The coronavirus pandemic has left schools contending with low attendance, staff shortages and rising infection rates in secondary school pupils, but the government is using emergency powers to threaten legal action against headteachers in England who want to allow their students to learn remotely in the run-up to the holidays.
Here’s what we know about the spread of coronavirus in children and its implications:
How much is Covid-19 spreading among school-age children?
The most recent estimates from the Office for National Statistics show that the prevalence of infection with Sars-CoV-2 – the virus that causes Covid-19 – is highest among secondary school-age children, which suggests they are a considerable source of community transmission, said Dr Stefan Flasche , an associate professor at the London School of Hygiene and Tropical Medicine.
Last week, the government said it would carry out mass testing in secondary schools and among college students in parts of north-east London, Essex and Kent in response to a worrying increase in cases.

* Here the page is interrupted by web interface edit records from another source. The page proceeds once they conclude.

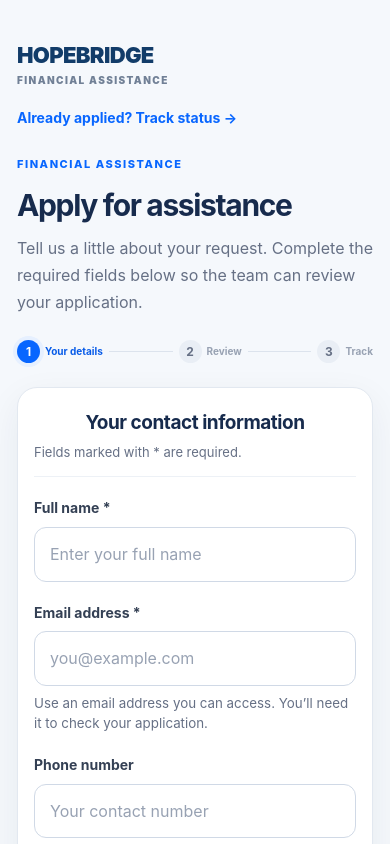
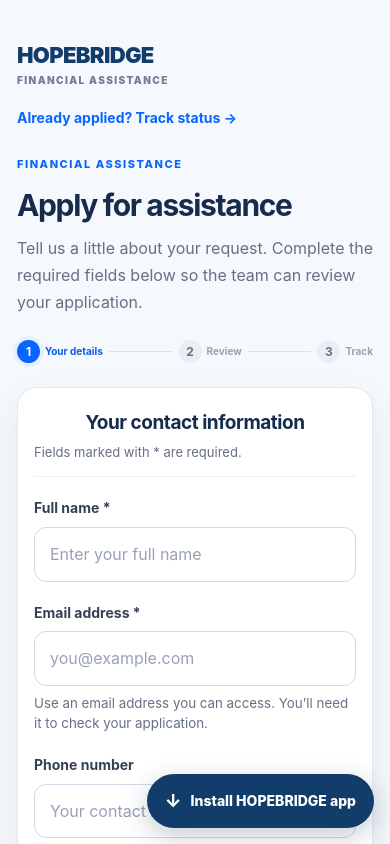
Before and after one commit to agentsarahmitchell56-code/USHopeBridge, a Next.js app: page /apply in a window 390 px wide. Shown: the top 844 px of the page. Built offline with nearby package versions, Linux system fonts and the light colour scheme; no server answers.

Commit message:
Polish mobile PWA installation and service worker registration

```diff
--- a/app/pwa-install.tsx
+++ b/app/pwa-install.tsx
@@ -14,11 +14,13 @@ export default function PWAInstall() {
 
   useEffect(() => {
     if ("serviceWorker" in navigator) {
-      window.addEventListener("load", () => {
+      const registerWorker = () => {
         navigator.serviceWorker.register("/sw.js").catch((error) => {
           console.error("HOPEBRIDGE offline support could not be enabled.", error);
         });
-      });
+      };
+      if (document.readyState === "complete") registerWorker();
+      else window.addEventListener("load", registerWorker, { once: true });
     }
 
     const checkInstalled = () => {
@@ -56,21 +58,24 @@ export default function PWAInstall() {
     }
     await installPrompt.prompt();
     const choice = await installPrompt.userChoice;
-    if (choice.outcome === "accepted") {
-      setInstallPrompt(null);
-    }
+    if (choice.outcome === "accepted") setInstallPrompt(null);
   }
 
   return (
-    <div className="pwa-install-wrap">
-      <button className="pwa-install-button" type="button" onClick={installApp}>
-        <span aria-hidden="true">↓</span> Install HOPEBRIDGE app
+    <div style={{ position: "fixed", zIndex: 1000, right: 16, bottom: "max(16px, env(safe-area-inset-bottom))", maxWidth: "calc(100vw - 32px)" }}>
+      <button
+        type="button"
+        onClick={installApp}
+        aria-expanded={showHelp}
+        style={{ display: "inline-flex", alignItems: "center", gap: 9, border: 0, borderRadius: 999, padding: "13px 18px", background: "#123c69", color: "#fff", font: "inherit", fontWeight: 800, fontSize: 14, boxShadow: "0 8px 28px rgba(16,42,67,.24)", cursor: "pointer" }}
+      >
+        <span aria-hidden="true" style={{ fontSize: 18 }}>↓</span> Install HOPEBRIDGE app
       </button>
       {showHelp && (
-        <p className="pwa-install-help">
-          To install, open your browser menu and choose <strong>Install app</strong> or
-          <strong> Add to Home screen</strong>. On iPhone, use Share, then Add to Home Screen.
-        </p>
+        <div role="status" style={{ marginTop: 10, padding: 16, borderRadius: 14, background: "#fff", color: "#102a43", border: "1px solid #d8e2ef", boxShadow: "0 8px 28px rgba(16,42,67,.16)", fontSize: 13, lineHeight: 1.55 }}>
+          <strong>Install on your phone</strong>
+          <p style={{ margin: "6px 0 0" }}>Open your browser menu and choose <strong>Install app</strong> or <strong>Add to Home screen</strong>. On iPhone, tap Share, then Add to Home Screen.</p>
+        </div>
       )}
     </div>
   );
```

The rise of the virus in school-age children is a concern because transmission inevitably amplifies into staff and the wider community, including vulnerable adults, noted Susan Michie, a professor of health psychology at University College London and member of the government’s Scientific Advisory Group for Emergencies (Sage).